WHAT THIS TASK INVOLVES
Set down each entry below exactly as written, keeping the pictures out.

[Change detection outputs]

◇ ◇ ◇ ◇ ◇ ◇ ◇

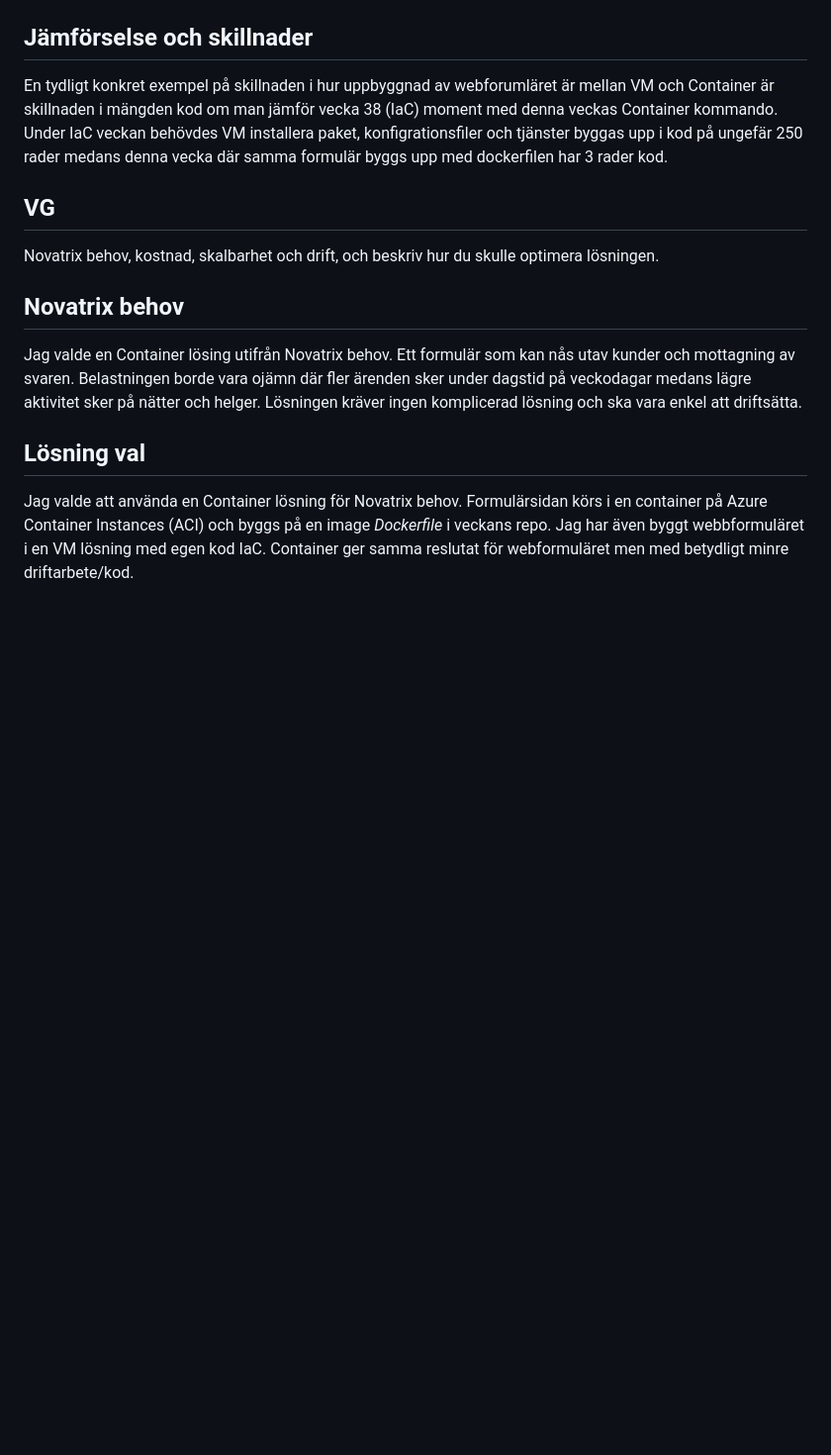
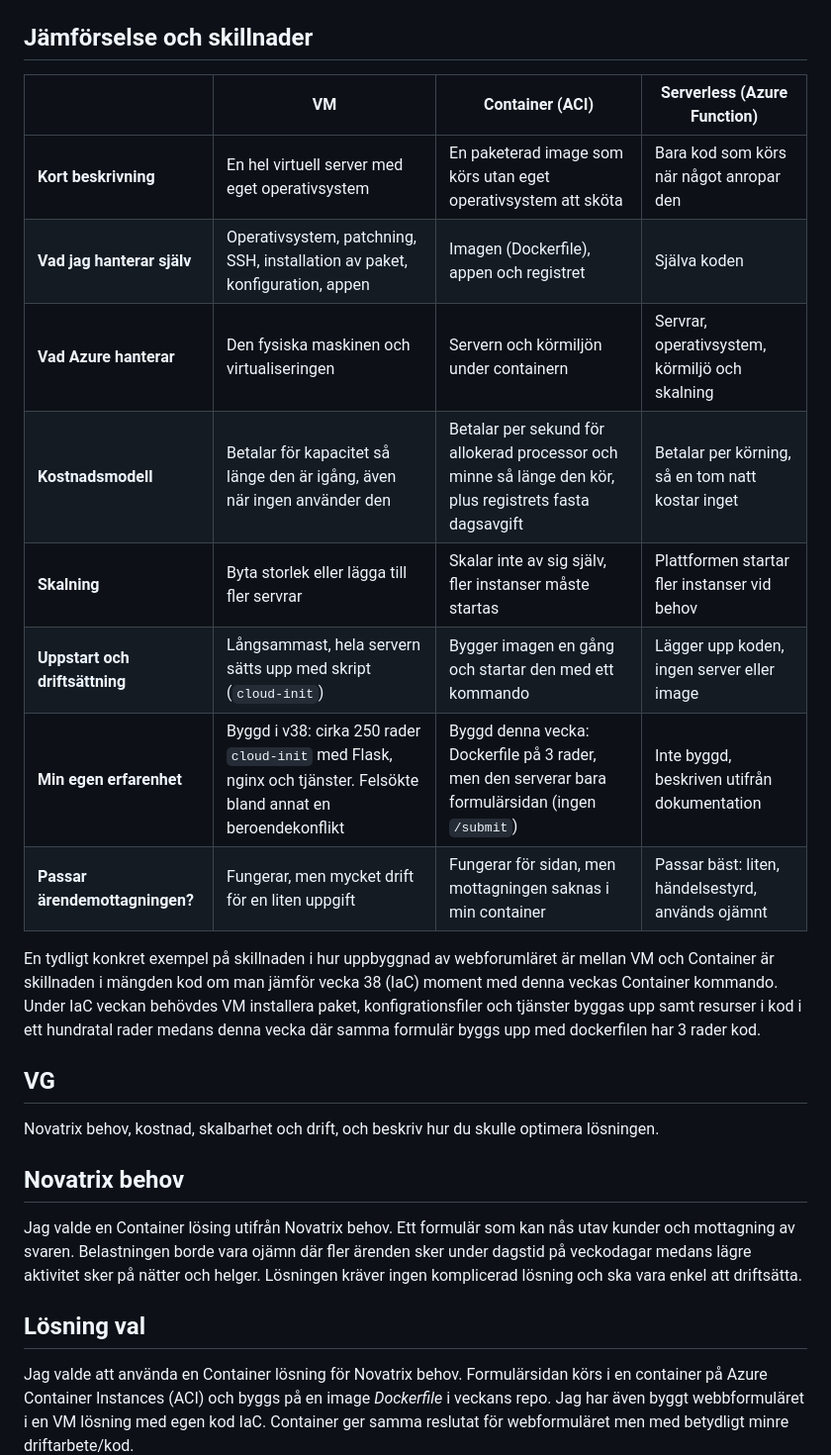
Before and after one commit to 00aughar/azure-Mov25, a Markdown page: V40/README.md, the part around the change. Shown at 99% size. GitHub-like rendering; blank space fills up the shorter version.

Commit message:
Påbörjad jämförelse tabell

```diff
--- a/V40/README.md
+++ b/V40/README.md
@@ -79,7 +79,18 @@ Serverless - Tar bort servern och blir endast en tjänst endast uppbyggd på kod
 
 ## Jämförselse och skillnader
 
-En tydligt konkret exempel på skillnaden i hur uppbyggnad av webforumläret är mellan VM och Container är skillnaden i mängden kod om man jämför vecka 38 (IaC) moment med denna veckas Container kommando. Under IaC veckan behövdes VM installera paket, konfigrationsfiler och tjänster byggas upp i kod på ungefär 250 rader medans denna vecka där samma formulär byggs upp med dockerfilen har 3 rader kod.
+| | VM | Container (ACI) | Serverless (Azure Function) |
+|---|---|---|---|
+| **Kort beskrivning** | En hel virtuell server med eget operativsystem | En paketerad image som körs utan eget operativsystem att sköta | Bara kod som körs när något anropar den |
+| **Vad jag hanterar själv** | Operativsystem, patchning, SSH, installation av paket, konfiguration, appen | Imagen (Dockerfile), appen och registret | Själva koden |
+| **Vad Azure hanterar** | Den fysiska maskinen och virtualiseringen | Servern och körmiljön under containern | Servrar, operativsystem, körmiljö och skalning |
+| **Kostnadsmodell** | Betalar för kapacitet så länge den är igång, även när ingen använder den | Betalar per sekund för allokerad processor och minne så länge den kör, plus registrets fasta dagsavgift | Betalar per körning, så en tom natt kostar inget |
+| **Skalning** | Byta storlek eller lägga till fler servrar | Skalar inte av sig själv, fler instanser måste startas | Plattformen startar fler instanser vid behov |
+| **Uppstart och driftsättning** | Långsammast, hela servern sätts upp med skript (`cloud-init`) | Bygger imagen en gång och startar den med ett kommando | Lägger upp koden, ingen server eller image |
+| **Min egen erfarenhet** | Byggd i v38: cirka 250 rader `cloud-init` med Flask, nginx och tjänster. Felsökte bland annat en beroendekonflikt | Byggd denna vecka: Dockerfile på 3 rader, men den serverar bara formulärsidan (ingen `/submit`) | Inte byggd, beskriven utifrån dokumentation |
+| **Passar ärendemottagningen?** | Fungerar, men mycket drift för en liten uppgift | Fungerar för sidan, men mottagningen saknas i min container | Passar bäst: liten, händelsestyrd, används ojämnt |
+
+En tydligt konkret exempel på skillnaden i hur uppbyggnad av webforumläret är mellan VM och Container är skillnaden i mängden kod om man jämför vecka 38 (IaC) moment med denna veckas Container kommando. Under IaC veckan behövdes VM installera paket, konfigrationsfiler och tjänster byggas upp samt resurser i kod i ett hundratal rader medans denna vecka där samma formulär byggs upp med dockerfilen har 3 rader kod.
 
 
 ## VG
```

◇ ◇ ◇ ◇ ◇ ◇ ◇

RESPONSE
Before and after one commit to 00aughar/azure-Mov25, a Markdown page: V40/README.md, the part around the change. Shown at 99% size. GitHub-like rendering; blank space fills up the shorter version.

Commit message:
Påbörjad jämförelse tabell

```diff
--- a/V40/README.md
+++ b/V40/README.md
@@ -79,7 +79,18 @@ Serverless - Tar bort servern och blir endast en tjänst endast uppbyggd på kod
 
 ## Jämförselse och skillnader
 
-En tydligt konkret exempel på skillnaden i hur uppbyggnad av webforumläret är mellan VM och Container är skillnaden i mängden kod om man jämför vecka 38 (IaC) moment med denna veckas Container kommando. Under IaC veckan behövdes VM installera paket, konfigrationsfiler och tjänster byggas upp i kod på ungefär 250 rader medans denna vecka där samma formulär byggs upp med dockerfilen har 3 rader kod.
+| | VM | Container (ACI) | Serverless (Azure Function) |
+|---|---|---|---|
+| **Kort beskrivning** | En hel virtuell server med eget operativsystem | En paketerad image som körs utan eget operativsystem att sköta | Bara kod som körs när något anropar den |
+| **Vad jag hanterar själv** | Operativsystem, patchning, SSH, installation av paket, konfiguration, appen | Imagen (Dockerfile), appen och registret | Själva koden |
+| **Vad Azure hanterar** | Den fysiska maskinen och virtualiseringen | Servern och körmiljön under containern | Servrar, operativsystem, körmiljö och skalning |
+| **Kostnadsmodell** | Betalar för kapacitet så länge den är igång, även när ingen använder den | Betalar per sekund för allokerad processor och minne så länge den kör, plus registrets fasta dagsavgift | Betalar per körning, så en tom natt kostar inget |
+| **Skalning** | Byta storlek eller lägga till fler servrar | Skalar inte av sig själv, fler instanser måste startas | Plattformen startar fler instanser vid behov |
+| **Uppstart och driftsättning** | Långsammast, hela servern sätts upp med skript (`cloud-init`) | Bygger imagen en gång och startar den med ett kommando | Lägger upp koden, ingen server eller image |
+| **Min egen erfarenhet** | Byggd i v38: cirka 250 rader `cloud-init` med Flask, nginx och tjänster. Felsökte bland annat en beroendekonflikt | Byggd denna vecka: Dockerfile på 3 rader, men den serverar bara formulärsidan (ingen `/submit`) | Inte byggd, beskriven utifrån dokumentation |
+| **Passar ärendemottagningen?** | Fungerar, men mycket drift för en liten uppgift | Fungerar för sidan, men mottagningen saknas i min container | Passar bäst: liten, händelsestyrd, används ojämnt |
+
+En tydligt konkret exempel på skillnaden i hur uppbyggnad av webforumläret är mellan VM och Container är skillnaden i mängden kod om man jämför vecka 38 (IaC) moment med denna veckas Container kommando. Under IaC veckan behövdes VM installera paket, konfigrationsfiler och tjänster byggas upp samt resurser i kod i ett hundratal rader medans denna vecka där samma formulär byggs upp med dockerfilen har 3 rader kod.
 
 
 ## VG
```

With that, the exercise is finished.